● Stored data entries
********
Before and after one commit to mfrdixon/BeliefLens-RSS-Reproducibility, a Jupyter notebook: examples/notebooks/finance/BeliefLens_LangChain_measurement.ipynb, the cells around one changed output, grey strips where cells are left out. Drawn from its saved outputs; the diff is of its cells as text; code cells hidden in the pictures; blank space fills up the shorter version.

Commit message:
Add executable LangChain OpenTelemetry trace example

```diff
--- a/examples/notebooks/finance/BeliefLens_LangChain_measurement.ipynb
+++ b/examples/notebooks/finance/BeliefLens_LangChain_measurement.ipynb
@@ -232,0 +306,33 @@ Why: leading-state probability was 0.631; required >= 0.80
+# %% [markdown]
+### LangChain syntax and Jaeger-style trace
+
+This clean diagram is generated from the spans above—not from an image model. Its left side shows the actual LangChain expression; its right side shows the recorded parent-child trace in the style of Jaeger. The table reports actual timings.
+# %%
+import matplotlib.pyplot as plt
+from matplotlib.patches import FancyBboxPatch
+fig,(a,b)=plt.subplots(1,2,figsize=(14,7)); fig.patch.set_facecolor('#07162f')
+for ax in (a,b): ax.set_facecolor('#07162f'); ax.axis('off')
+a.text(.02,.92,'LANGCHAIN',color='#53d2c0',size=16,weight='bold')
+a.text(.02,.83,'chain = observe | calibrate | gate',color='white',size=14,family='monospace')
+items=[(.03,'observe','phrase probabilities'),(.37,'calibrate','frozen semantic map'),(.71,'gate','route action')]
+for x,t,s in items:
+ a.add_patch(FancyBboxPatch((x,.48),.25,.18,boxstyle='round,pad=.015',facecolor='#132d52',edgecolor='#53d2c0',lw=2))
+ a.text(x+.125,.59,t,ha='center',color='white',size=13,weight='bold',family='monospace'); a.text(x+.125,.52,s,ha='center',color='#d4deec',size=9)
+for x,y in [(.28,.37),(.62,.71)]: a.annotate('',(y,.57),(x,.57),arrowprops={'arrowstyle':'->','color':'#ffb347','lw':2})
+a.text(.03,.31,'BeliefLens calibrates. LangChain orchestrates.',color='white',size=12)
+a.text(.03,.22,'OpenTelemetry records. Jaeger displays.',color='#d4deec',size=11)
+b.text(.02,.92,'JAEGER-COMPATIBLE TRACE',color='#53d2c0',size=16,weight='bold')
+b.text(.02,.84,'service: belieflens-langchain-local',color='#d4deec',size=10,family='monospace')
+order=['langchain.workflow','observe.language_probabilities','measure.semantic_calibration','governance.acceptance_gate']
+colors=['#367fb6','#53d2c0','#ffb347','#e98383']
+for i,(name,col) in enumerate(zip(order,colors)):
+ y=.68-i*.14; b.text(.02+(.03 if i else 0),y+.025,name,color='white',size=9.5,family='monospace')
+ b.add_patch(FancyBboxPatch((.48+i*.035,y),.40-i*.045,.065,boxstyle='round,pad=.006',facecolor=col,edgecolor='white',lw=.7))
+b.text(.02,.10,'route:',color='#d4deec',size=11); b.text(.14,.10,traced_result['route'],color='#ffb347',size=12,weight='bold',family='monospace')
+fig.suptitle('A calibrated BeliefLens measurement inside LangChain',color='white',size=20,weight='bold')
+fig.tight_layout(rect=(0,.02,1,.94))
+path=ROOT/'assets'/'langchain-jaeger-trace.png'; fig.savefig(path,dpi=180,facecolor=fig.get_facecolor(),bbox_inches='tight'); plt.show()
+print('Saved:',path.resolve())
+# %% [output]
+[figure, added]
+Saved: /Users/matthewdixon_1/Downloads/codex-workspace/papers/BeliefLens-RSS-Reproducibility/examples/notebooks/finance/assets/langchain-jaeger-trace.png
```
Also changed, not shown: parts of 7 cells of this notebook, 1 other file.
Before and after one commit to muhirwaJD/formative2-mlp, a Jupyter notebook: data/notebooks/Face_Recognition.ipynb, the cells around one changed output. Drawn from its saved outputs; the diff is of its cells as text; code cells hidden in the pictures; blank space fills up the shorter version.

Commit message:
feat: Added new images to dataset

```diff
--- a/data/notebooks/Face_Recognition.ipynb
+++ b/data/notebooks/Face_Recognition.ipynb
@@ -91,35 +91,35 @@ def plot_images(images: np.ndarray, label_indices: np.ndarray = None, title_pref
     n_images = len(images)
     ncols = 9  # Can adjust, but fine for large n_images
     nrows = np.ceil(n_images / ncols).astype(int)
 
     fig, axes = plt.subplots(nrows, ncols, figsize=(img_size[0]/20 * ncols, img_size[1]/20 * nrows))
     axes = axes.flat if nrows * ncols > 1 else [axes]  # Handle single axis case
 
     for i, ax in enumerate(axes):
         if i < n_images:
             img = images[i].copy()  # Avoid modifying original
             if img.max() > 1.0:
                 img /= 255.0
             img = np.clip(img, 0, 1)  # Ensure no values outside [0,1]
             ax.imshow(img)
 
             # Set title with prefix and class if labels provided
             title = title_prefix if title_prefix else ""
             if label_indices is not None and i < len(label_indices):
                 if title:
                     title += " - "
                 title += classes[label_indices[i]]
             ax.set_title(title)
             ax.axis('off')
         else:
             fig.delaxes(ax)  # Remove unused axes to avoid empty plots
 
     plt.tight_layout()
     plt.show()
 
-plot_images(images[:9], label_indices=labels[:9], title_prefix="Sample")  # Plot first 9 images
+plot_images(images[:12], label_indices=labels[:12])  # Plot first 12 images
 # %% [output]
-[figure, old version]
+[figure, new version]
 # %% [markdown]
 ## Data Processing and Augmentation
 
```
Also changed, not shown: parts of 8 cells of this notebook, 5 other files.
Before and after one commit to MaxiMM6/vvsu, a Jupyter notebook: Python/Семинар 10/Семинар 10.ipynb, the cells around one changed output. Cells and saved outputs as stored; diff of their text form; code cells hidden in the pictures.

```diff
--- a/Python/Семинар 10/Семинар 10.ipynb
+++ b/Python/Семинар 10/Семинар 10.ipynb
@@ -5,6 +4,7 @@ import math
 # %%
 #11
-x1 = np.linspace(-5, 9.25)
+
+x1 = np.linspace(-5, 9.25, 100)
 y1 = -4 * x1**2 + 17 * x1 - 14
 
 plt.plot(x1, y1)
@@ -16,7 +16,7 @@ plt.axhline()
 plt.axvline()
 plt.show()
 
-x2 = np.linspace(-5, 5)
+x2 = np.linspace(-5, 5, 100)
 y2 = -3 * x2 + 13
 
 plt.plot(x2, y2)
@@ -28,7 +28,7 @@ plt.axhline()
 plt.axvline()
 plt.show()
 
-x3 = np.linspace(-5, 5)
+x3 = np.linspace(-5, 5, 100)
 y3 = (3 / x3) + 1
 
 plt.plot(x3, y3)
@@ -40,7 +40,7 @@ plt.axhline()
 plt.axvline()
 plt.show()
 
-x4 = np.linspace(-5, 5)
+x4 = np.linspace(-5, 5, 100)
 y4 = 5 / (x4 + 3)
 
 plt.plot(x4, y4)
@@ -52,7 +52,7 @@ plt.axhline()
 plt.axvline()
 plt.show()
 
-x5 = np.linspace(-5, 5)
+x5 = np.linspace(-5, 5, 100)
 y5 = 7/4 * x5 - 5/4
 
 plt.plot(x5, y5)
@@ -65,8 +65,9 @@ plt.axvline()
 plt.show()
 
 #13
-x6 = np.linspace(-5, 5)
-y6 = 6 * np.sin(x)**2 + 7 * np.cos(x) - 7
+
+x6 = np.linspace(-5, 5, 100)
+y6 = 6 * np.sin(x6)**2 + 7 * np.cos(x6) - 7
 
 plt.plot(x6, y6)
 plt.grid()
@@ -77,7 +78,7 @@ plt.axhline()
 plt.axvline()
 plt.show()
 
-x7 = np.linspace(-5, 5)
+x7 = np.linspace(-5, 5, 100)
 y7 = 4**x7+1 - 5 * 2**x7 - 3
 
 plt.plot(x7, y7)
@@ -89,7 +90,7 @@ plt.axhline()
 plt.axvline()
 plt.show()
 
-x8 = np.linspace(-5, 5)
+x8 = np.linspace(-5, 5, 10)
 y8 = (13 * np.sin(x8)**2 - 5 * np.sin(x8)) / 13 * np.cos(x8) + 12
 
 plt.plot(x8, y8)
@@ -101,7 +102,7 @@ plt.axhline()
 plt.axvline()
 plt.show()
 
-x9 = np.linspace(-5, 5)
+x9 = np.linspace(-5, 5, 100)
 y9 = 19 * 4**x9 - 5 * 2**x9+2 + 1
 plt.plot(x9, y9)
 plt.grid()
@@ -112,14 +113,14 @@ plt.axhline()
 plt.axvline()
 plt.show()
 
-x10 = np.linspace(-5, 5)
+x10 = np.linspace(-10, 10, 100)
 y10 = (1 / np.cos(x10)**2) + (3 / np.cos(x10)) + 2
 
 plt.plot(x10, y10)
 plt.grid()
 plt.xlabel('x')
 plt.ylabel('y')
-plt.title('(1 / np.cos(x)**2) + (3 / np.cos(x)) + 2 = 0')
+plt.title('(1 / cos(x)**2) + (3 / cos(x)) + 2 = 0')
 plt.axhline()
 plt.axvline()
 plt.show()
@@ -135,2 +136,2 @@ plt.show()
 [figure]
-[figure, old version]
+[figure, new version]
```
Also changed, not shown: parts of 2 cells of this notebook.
********
● PROBLEM TO WORK ON
The expected output is every line of the records in which the string "else" appears.

● SOLUTION
+ y=.68-i*.14; b.text(.02+(.03 if i else 0),y+.025,name,color='white',size=9.5,family='monospace')
     axes = axes.flat if nrows * ncols > 1 else [axes]  # Handle single axis case
             title = title_prefix if title_prefix else ""
         else:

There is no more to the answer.